On the run for 35 years, Biggs fled to France, Australia, Panama, and finally to Rio de Janeiro. After three strokes, which debilitated him, the sick, silver-haired swindler headed back to prison. When he appeared before District Judge Tim Workman, Ronald Biggs was barely able to respond. But that’s not the worst part.
Ironically, Biggs’ escape and the plastic surgery he had to have done to alter his appearance consumed most of the loot from the train robbery. In other words, one of the most promising get-rich-quick schemes of all time was, in reality, a bust. Literally. The “Great Train Robbery” wasn’t so great after all. The promise of quick cash and a lavish lifestyle never materialized for Ronnie Biggs or any of his 14 buddies.
Get-rich-quick schemes don’t work. Neither do get-ready-quick schemes. How many times have you watched the shipwreck of a life, a family, a business or even a ministry because someone tried to do something too quick. Either sailing into uncharted waters, assuming a position of leadership, taking on a responsibility, or heading out to save the world. You name it. Those who head off and head out with breakneck speed will almost always set new world records for quitting or getting themselves in a mess.

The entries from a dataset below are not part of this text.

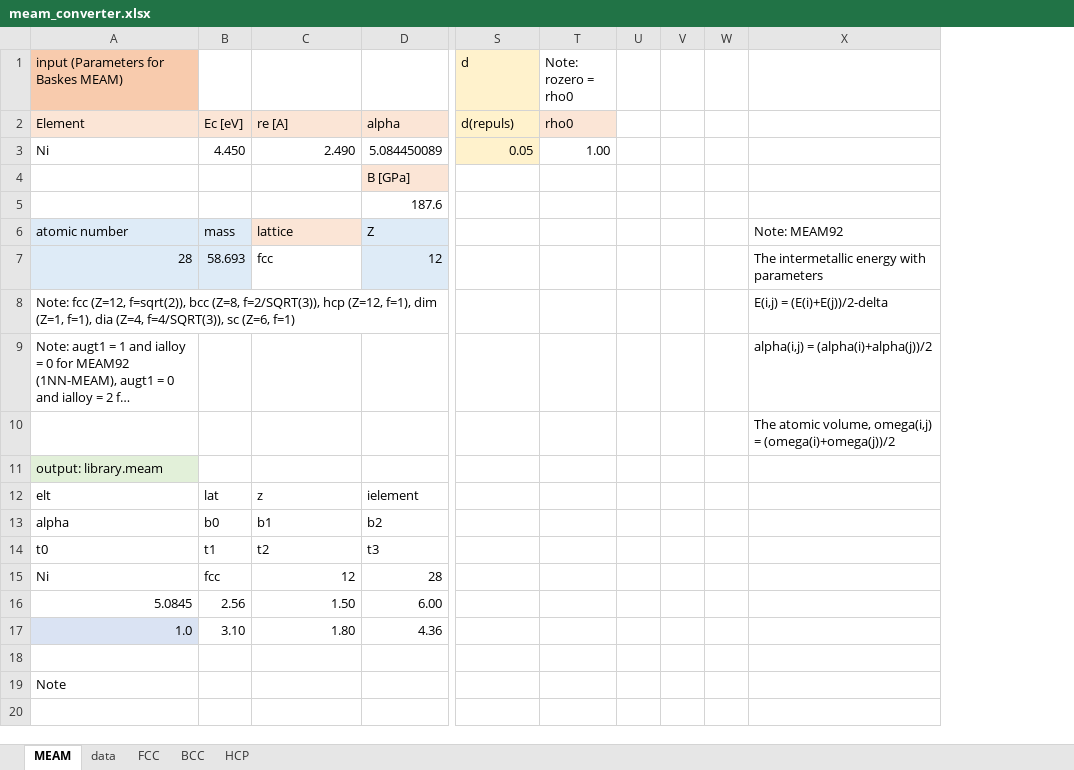
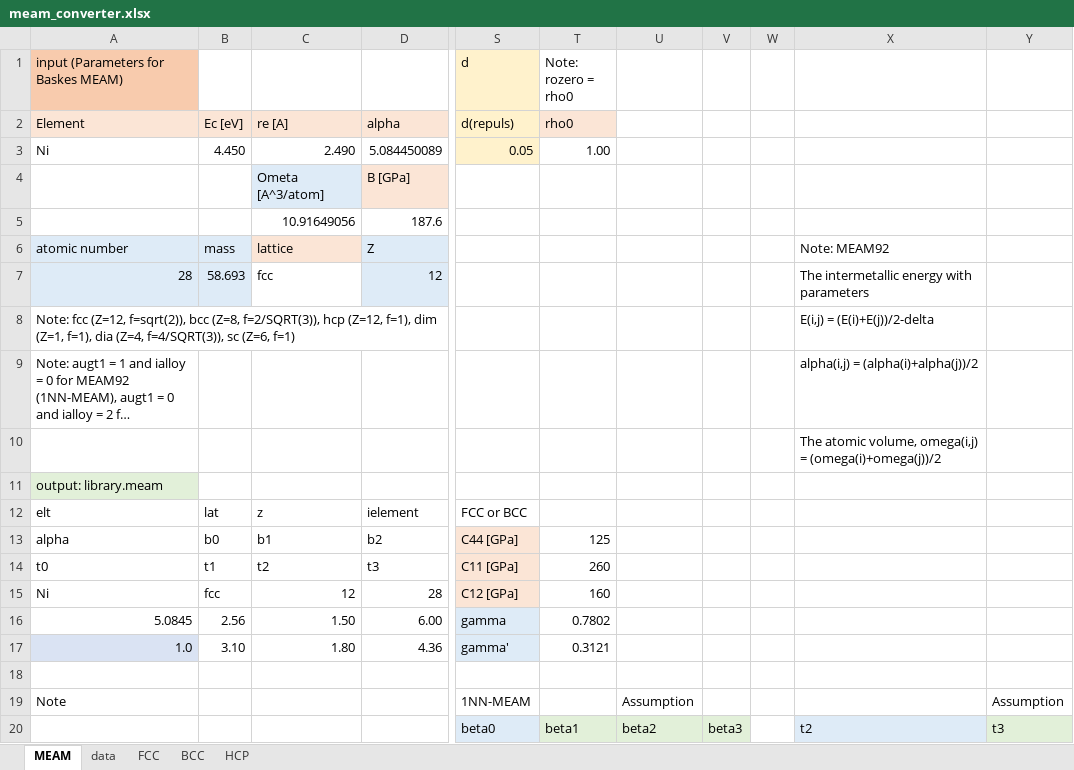
Before and after one commit to by-student-2017/lammps_education_metal_win, an Excel workbook: potentials/meam/meam_converter.xlsx, sheet MEAM, drawn as a sheet; only a part is shown, gaps mark what is left out; long unchanged cells end in …; values as stored, in another font and other column widths than the file's, no borders; removed rows and columns are numbered as before the commit, all else as after; the diff covers the shown part only; the diff names each change by its address in the sheet, - before the commit and + after, or states it on an @@ line.

Commit message:
Add files via upload

```diff
--- a/potentials/meam/meam_converter.xlsx (sheet MEAM)
+++ b/potentials/meam/meam_converter.xlsx (sheet MEAM)
-column U, empty
-column V, empty
-column W, empty
+column U, rows 19-20: Assumption | beta2
+column V, row 20: beta3
+column W, empty
+column Y, rows 19-20: Assumption | t3
-C4: (empty)
+C4: Ometa [A^3/atom]
-C4 fill: none
+C4 fill: #DEEBF7
-C5: (empty)
+C5: 10.91649056
-S12 (d): (empty)
+S12 (d): FCC or BCC
-S13 (d): (empty)
+S13 (d): C44 [GPa]
-S13:S15 fill: none
+S13:S15 fill: #FBE5D6
-T13 (Note: rozero = rho0): (empty)
+T13 (Note: rozero = rho0): 125
-S14 (d): (empty)
+S14 (d): C11 [GPa]
-T14 (Note: rozero = rho0): (empty)
+T14 (Note: rozero = rho0): 260
-S15 (d): (empty)
+S15 (d): C12 [GPa]
-T15 (Note: rozero = rho0): (empty)
+T15 (Note: rozero = rho0): 160
-S16 (d): (empty)
+S16 (d): gamma
-S16:S17 fill: none
+S16:S17 fill: #DEEBF7
-T16 (Note: rozero = rho0): (empty)
+T16 (Note: rozero = rho0): 0.7802
-S17 (d): (empty)
+S17 (d): gamma'
-T17 (Note: rozero = rho0): (empty)
+T17 (Note: rozero = rho0): 0.3121
-S19 (d): (empty)
+S19 (d): 1NN-MEAM
-S20 (d): (empty)
+S20 (d): beta0
-S20 fill: none
+S20 fill: #DEEBF7
-T20 (Note: rozero = rho0): (empty)
+T20 (Note: rozero = rho0): beta1
-T20 fill: none
+T20 fill: #E2F0D9
-X20: (empty)
+X20: t2
-X20 fill: none
+X20 fill: #DEEBF7
```
Also changed, not shown: 15 edited cells elsewhere in this sheet.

The time-tested truth of the matter is that God always takes His time with us. All of us. There’s always a time of separation, preparation and consecration before there’s ever an ordination and an initiation. Whether your name is Moses, Joshua, or even Paul. Even our Lord was thirty years in preparation before He began to minister.

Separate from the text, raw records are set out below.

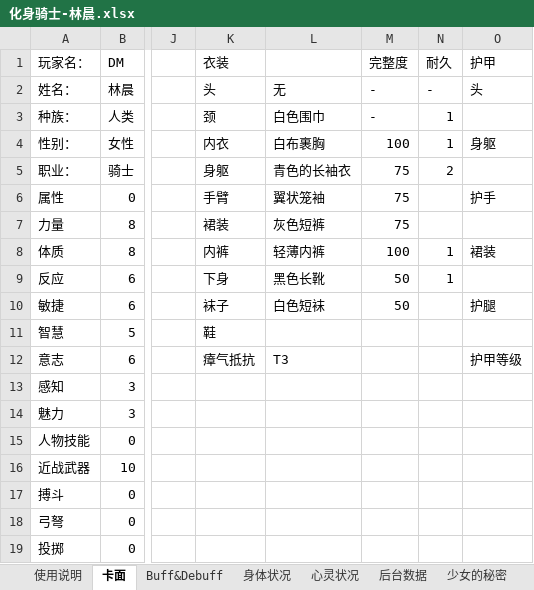
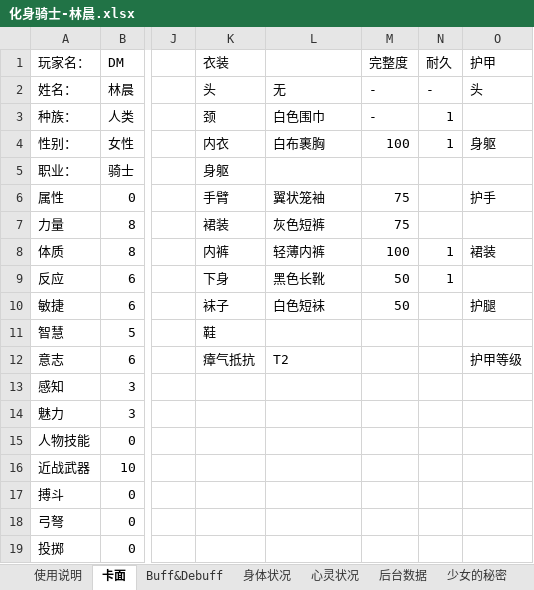
Before and after one commit to mie001/Crisom-dungeon, an Excel workbook: 人物卡/化身骑士-林晨.xlsx, sheet 卡面, drawn as a sheet; only a part is shown, gaps mark what is left out; values as stored, in another font and other column widths than the file's, no borders; conditional formats not drawn; the diff names each change by its address in the sheet, - before the commit and + after, or states it on an @@ line.

```diff
--- a/人物卡/化身骑士-林晨.xlsx (sheet 卡面)
+++ b/人物卡/化身骑士-林晨.xlsx (sheet 卡面)
-L5: 青色的长袖衣
+L5: (empty)
-M5 (完整度): 75
+M5 (完整度): (empty)
-N5 (耐久): 2
+N5 (耐久): (empty)
-L12: T3
+L12: T2
```
Also changed, not shown: 人物卡/人类魔法少女尤妮尔.xlsx, 资料库/怪物资料库【PC】.xlsx.
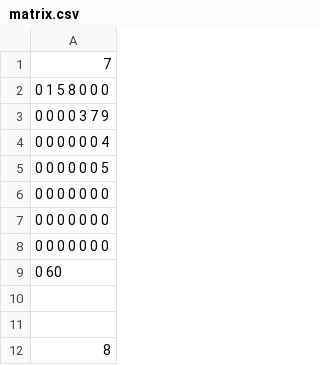
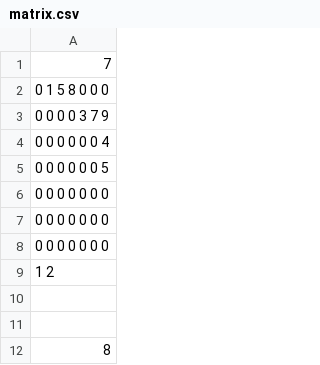
Before and after one commit to jmejia8/uniform_cost, a CSV file: matrix.csv, drawn as a sheet; only a part is shown.

```diff
--- a/matrix.csv
+++ b/matrix.csv
@@ -8,3 +8,3 @@
 0 0 0 0 0 0 0
-0 60
+1 2
 
```
Also changed, not shown: 3 other files.
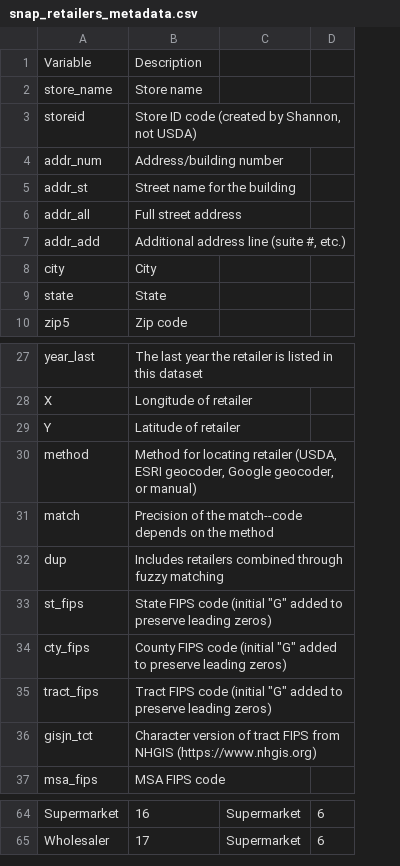
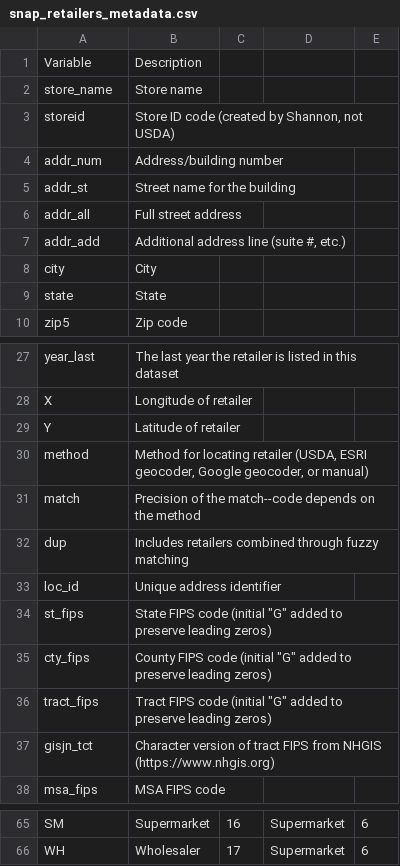
Before and after one commit to jshannon75/snap_retailers, a CSV file: data/snap_retailers_metadata.csv, drawn as a sheet; only a part is shown, gaps mark what is left out; addresses are those after the commit; the diff covers the shown part only; the diff names each change by its address in the sheet, - before the commit and + after, or states it on an @@ line.

```diff
--- a/data/snap_retailers_metadata.csv
+++ b/data/snap_retailers_metadata.csv
+column C, rows 65-66: 16 | 17
+row 33: loc_id | Unique address identifier
-A65: Supermarket
+A65: SM
-B65: 16
+B65: Supermarket
-A66: Wholesaler
+A66: WH
-B66: 17
+B66: Wholesaler
```
Also changed, not shown: 32 edited cells elsewhere in this file, 2 other files.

So don’t get discouraged you haven’t become the next Billy Graham yet. Or that you’re not writing epistles like the apostles, or getting your prayers answered like Elijah, or conquering cities like Joshua, or preaching to the masses like Peter.
God is preparing us ... for something great ... all of us. If we can just learn to wait on the Lord’s timing and be patient in the preparation, we’ll be jubilant in the celebration.
However, if we try to rush it, we’ll end up like Ronald Biggs ... robbing ourselves.
And that would be a crime.
© 2013. Barry L. Cameron
Barry L. Cameron has been the Senior Pastor of Crossroads since 1992 when the church was averaging 188 in morning worship. Today, more than 8,000 people call Crossroads their church home. Pastor Cameron and his wife, Janis, have three children and two grandsons. He’s the author of the bestseller: The ABCs of Financial Freedom, Contagious Generosity, and The Financial Freedom Workbook. The Cameron family has been completely debt free since November 2001.